*Task objective:*
Each record is to be given again without alteration.

(Code change snippets)
□ □ □ □

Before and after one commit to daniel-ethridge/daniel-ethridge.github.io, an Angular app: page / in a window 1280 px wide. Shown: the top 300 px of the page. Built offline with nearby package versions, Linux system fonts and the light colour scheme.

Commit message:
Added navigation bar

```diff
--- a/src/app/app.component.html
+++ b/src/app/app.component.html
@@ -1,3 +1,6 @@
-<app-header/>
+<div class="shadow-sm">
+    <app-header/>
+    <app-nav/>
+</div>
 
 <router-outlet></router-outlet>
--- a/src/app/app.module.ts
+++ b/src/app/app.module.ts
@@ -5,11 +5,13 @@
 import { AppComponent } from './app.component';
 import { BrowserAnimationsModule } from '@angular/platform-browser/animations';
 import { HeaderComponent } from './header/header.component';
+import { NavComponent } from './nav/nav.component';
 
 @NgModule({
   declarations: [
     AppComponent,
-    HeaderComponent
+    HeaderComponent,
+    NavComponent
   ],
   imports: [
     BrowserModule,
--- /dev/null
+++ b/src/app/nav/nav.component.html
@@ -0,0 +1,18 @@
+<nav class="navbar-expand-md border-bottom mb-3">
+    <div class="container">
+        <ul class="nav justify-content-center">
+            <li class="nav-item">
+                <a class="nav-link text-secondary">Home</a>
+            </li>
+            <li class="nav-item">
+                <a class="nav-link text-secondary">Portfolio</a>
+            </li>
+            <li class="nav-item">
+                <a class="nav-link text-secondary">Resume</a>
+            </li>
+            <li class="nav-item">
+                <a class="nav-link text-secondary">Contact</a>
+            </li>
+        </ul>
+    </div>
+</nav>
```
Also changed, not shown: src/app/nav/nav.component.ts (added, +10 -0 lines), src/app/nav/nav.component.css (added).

□ □ □ □

*Answer for this exercise:*
Before and after one commit to daniel-ethridge/daniel-ethridge.github.io, an Angular app: page / in a window 1280 px wide. Shown: the top 300 px of the page. Built offline with nearby package versions, Linux system fonts and the light colour scheme.

Commit message:
Added navigation bar

```diff
--- a/src/app/app.component.html
+++ b/src/app/app.component.html
@@ -1,3 +1,6 @@
-<app-header/>
+<div class="shadow-sm">
+    <app-header/>
+    <app-nav/>
+</div>
 
 <router-outlet></router-outlet>
--- a/src/app/app.module.ts
+++ b/src/app/app.module.ts
@@ -5,11 +5,13 @@
 import { AppComponent } from './app.component';
 import { BrowserAnimationsModule } from '@angular/platform-browser/animations';
 import { HeaderComponent } from './header/header.component';
+import { NavComponent } from './nav/nav.component';
 
 @NgModule({
   declarations: [
     AppComponent,
-    HeaderComponent
+    HeaderComponent,
+    NavComponent
   ],
   imports: [
     BrowserModule,
--- /dev/null
+++ b/src/app/nav/nav.component.html
@@ -0,0 +1,18 @@
+<nav class="navbar-expand-md border-bottom mb-3">
+    <div class="container">
+        <ul class="nav justify-content-center">
+            <li class="nav-item">
+                <a class="nav-link text-secondary">Home</a>
+            </li>
+            <li class="nav-item">
+                <a class="nav-link text-secondary">Portfolio</a>
+            </li>
+            <li class="nav-item">
+                <a class="nav-link text-secondary">Resume</a>
+            </li>
+            <li class="nav-item">
+                <a class="nav-link text-secondary">Contact</a>
+            </li>
+        </ul>
+    </div>
+</nav>
```
Also changed, not shown: src/app/nav/nav.component.ts (added, +10 -0 lines), src/app/nav/nav.component.css (added).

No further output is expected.